[Revision comparison data]
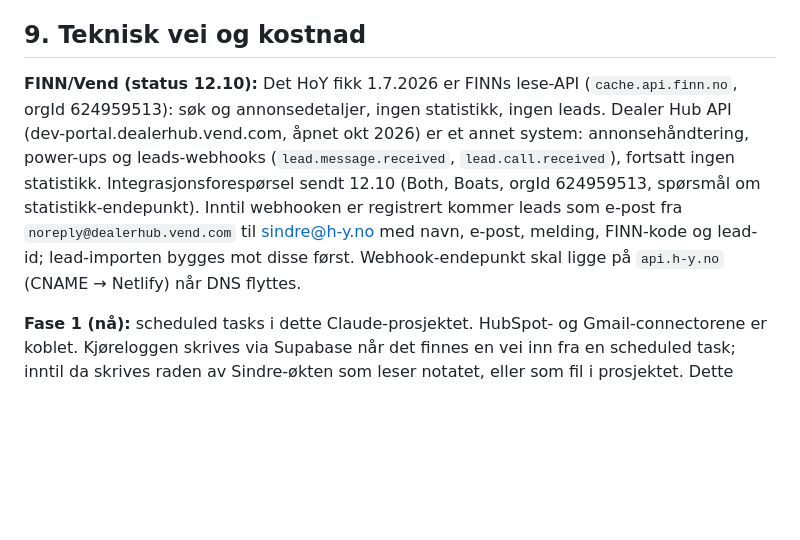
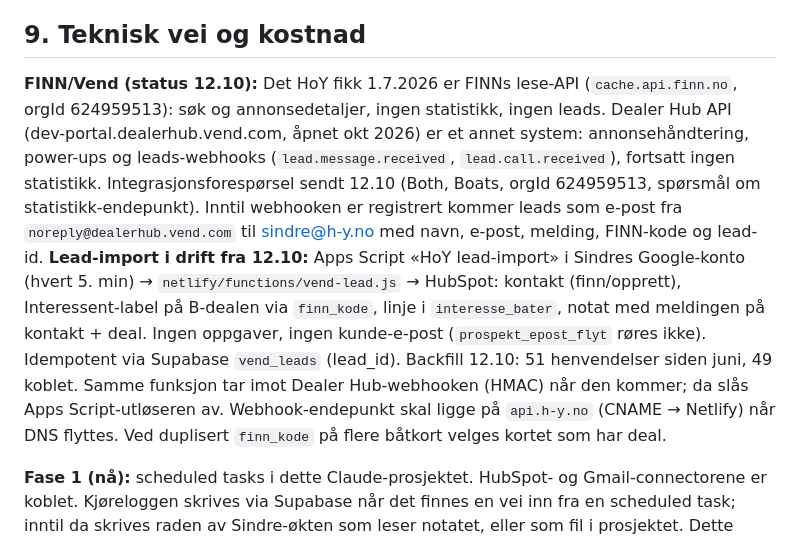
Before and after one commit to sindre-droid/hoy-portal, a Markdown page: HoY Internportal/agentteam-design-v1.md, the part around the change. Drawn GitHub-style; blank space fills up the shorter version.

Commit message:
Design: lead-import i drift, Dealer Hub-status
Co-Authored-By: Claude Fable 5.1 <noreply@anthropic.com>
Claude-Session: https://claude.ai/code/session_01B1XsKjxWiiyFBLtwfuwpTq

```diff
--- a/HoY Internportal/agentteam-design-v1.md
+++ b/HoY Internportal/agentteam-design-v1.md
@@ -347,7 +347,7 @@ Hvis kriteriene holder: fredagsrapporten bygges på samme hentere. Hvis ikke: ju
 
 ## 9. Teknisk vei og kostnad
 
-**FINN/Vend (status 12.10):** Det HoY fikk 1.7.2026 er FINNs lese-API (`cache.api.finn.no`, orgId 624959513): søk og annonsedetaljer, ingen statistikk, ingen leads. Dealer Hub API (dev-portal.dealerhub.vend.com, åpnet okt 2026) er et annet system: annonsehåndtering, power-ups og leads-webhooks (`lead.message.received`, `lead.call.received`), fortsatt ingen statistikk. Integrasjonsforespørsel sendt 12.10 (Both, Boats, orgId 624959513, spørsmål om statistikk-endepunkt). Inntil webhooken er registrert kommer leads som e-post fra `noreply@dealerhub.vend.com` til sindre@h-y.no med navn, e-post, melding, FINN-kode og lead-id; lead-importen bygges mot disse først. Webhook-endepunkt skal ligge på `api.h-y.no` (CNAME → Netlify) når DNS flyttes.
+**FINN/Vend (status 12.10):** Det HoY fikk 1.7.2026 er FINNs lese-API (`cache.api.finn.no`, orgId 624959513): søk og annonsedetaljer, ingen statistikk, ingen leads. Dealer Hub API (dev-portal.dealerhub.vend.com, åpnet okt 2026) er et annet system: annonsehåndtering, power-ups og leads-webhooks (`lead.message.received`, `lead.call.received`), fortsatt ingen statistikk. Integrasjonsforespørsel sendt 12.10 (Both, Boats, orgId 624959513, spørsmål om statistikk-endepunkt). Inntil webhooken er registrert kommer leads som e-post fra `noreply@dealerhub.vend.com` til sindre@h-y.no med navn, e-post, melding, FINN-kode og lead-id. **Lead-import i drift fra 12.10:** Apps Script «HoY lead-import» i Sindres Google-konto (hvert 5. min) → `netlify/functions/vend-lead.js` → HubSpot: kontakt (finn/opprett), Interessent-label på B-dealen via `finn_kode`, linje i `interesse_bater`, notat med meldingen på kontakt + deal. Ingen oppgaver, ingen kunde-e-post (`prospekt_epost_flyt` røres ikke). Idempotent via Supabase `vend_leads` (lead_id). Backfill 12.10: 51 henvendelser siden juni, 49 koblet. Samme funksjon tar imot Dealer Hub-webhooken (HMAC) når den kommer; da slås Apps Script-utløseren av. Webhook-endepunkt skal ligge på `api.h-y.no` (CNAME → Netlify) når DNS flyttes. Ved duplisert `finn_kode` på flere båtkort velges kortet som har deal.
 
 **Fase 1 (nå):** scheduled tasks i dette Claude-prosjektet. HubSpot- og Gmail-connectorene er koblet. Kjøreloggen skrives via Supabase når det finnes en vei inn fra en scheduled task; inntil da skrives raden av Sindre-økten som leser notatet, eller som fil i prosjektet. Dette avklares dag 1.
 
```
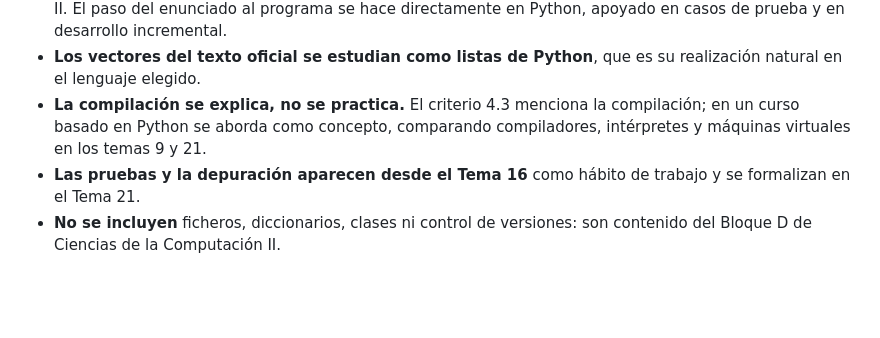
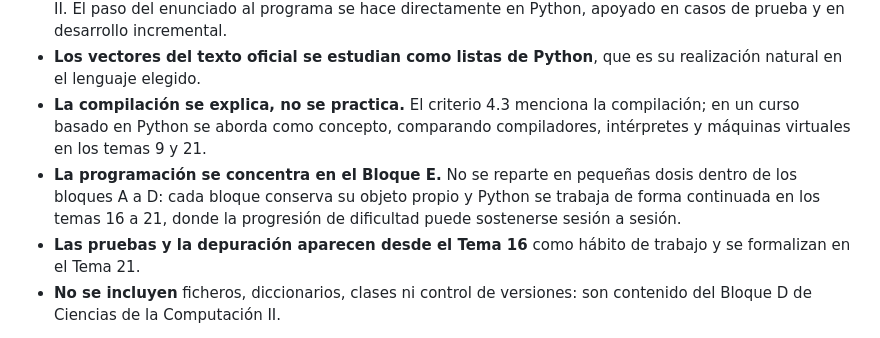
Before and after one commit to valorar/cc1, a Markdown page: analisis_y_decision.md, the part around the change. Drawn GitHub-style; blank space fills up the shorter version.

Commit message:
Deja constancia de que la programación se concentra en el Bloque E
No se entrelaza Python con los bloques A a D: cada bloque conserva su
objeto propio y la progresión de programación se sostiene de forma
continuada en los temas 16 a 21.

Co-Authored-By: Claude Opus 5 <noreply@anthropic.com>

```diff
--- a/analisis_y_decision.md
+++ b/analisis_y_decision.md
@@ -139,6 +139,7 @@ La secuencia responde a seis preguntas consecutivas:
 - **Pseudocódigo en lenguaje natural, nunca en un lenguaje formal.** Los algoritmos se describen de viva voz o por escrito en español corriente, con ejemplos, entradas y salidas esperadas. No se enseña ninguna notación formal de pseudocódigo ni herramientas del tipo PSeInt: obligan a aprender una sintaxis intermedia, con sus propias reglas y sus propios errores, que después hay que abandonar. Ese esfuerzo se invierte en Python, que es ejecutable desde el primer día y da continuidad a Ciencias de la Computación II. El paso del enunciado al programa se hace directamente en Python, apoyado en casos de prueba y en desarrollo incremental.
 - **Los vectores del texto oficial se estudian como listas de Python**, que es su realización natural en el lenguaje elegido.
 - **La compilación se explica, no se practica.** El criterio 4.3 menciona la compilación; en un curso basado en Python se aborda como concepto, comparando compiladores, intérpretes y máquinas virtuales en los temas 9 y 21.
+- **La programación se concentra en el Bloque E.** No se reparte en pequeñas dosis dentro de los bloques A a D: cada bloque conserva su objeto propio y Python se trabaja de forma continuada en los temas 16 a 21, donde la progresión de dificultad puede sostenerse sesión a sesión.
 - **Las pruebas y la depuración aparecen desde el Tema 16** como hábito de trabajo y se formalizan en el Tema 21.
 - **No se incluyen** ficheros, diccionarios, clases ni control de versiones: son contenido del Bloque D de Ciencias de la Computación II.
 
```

#### [TASK STATEMENT]
Strip the images and return the remaining data exactly.

#### [WRITTEN RESPONSE]
Before and after one commit to sindre-droid/hoy-portal, a Markdown page: HoY Internportal/agentteam-design-v1.md, the part around the change. Drawn GitHub-style; blank space fills up the shorter version.

Commit message:
Design: lead-import i drift, Dealer Hub-status
Co-Authored-By: Claude Fable 5.1 <noreply@anthropic.com>
Claude-Session: https://claude.ai/code/session_01B1XsKjxWiiyFBLtwfuwpTq

```diff
--- a/HoY Internportal/agentteam-design-v1.md
+++ b/HoY Internportal/agentteam-design-v1.md
@@ -347,7 +347,7 @@ Hvis kriteriene holder: fredagsrapporten bygges på samme hentere. Hvis ikke: ju
 
 ## 9. Teknisk vei og kostnad
 
-**FINN/Vend (status 12.10):** Det HoY fikk 1.7.2026 er FINNs lese-API (`cache.api.finn.no`, orgId 624959513): søk og annonsedetaljer, ingen statistikk, ingen leads. Dealer Hub API (dev-portal.dealerhub.vend.com, åpnet okt 2026) er et annet system: annonsehåndtering, power-ups og leads-webhooks (`lead.message.received`, `lead.call.received`), fortsatt ingen statistikk. Integrasjonsforespørsel sendt 12.10 (Both, Boats, orgId 624959513, spørsmål om statistikk-endepunkt). Inntil webhooken er registrert kommer leads som e-post fra `noreply@dealerhub.vend.com` til sindre@h-y.no med navn, e-post, melding, FINN-kode og lead-id; lead-importen bygges mot disse først. Webhook-endepunkt skal ligge på `api.h-y.no` (CNAME → Netlify) når DNS flyttes.
+**FINN/Vend (status 12.10):** Det HoY fikk 1.7.2026 er FINNs lese-API (`cache.api.finn.no`, orgId 624959513): søk og annonsedetaljer, ingen statistikk, ingen leads. Dealer Hub API (dev-portal.dealerhub.vend.com, åpnet okt 2026) er et annet system: annonsehåndtering, power-ups og leads-webhooks (`lead.message.received`, `lead.call.received`), fortsatt ingen statistikk. Integrasjonsforespørsel sendt 12.10 (Both, Boats, orgId 624959513, spørsmål om statistikk-endepunkt). Inntil webhooken er registrert kommer leads som e-post fra `noreply@dealerhub.vend.com` til sindre@h-y.no med navn, e-post, melding, FINN-kode og lead-id. **Lead-import i drift fra 12.10:** Apps Script «HoY lead-import» i Sindres Google-konto (hvert 5. min) → `netlify/functions/vend-lead.js` → HubSpot: kontakt (finn/opprett), Interessent-label på B-dealen via `finn_kode`, linje i `interesse_bater`, notat med meldingen på kontakt + deal. Ingen oppgaver, ingen kunde-e-post (`prospekt_epost_flyt` røres ikke). Idempotent via Supabase `vend_leads` (lead_id). Backfill 12.10: 51 henvendelser siden juni, 49 koblet. Samme funksjon tar imot Dealer Hub-webhooken (HMAC) når den kommer; da slås Apps Script-utløseren av. Webhook-endepunkt skal ligge på `api.h-y.no` (CNAME → Netlify) når DNS flyttes. Ved duplisert `finn_kode` på flere båtkort velges kortet som har deal.
 
 **Fase 1 (nå):** scheduled tasks i dette Claude-prosjektet. HubSpot- og Gmail-connectorene er koblet. Kjøreloggen skrives via Supabase når det finnes en vei inn fra en scheduled task; inntil da skrives raden av Sindre-økten som leser notatet, eller som fil i prosjektet. Dette avklares dag 1.
 
```
Before and after one commit to valorar/cc1, a Markdown page: analisis_y_decision.md, the part around the change. Drawn GitHub-style; blank space fills up the shorter version.

Commit message:
Deja constancia de que la programación se concentra en el Bloque E
No se entrelaza Python con los bloques A a D: cada bloque conserva su
objeto propio y la progresión de programación se sostiene de forma
continuada en los temas 16 a 21.

Co-Authored-By: Claude Opus 5 <noreply@anthropic.com>

```diff
--- a/analisis_y_decision.md
+++ b/analisis_y_decision.md
@@ -139,6 +139,7 @@ La secuencia responde a seis preguntas consecutivas:
 - **Pseudocódigo en lenguaje natural, nunca en un lenguaje formal.** Los algoritmos se describen de viva voz o por escrito en español corriente, con ejemplos, entradas y salidas esperadas. No se enseña ninguna notación formal de pseudocódigo ni herramientas del tipo PSeInt: obligan a aprender una sintaxis intermedia, con sus propias reglas y sus propios errores, que después hay que abandonar. Ese esfuerzo se invierte en Python, que es ejecutable desde el primer día y da continuidad a Ciencias de la Computación II. El paso del enunciado al programa se hace directamente en Python, apoyado en casos de prueba y en desarrollo incremental.
 - **Los vectores del texto oficial se estudian como listas de Python**, que es su realización natural en el lenguaje elegido.
 - **La compilación se explica, no se practica.** El criterio 4.3 menciona la compilación; en un curso basado en Python se aborda como concepto, comparando compiladores, intérpretes y máquinas virtuales en los temas 9 y 21.
+- **La programación se concentra en el Bloque E.** No se reparte en pequeñas dosis dentro de los bloques A a D: cada bloque conserva su objeto propio y Python se trabaja de forma continuada en los temas 16 a 21, donde la progresión de dificultad puede sostenerse sesión a sesión.
 - **Las pruebas y la depuración aparecen desde el Tema 16** como hábito de trabajo y se formalizan en el Tema 21.
 - **No se incluyen** ficheros, diccionarios, clases ni control de versiones: son contenido del Bloque D de Ciencias de la Computación II.
 
```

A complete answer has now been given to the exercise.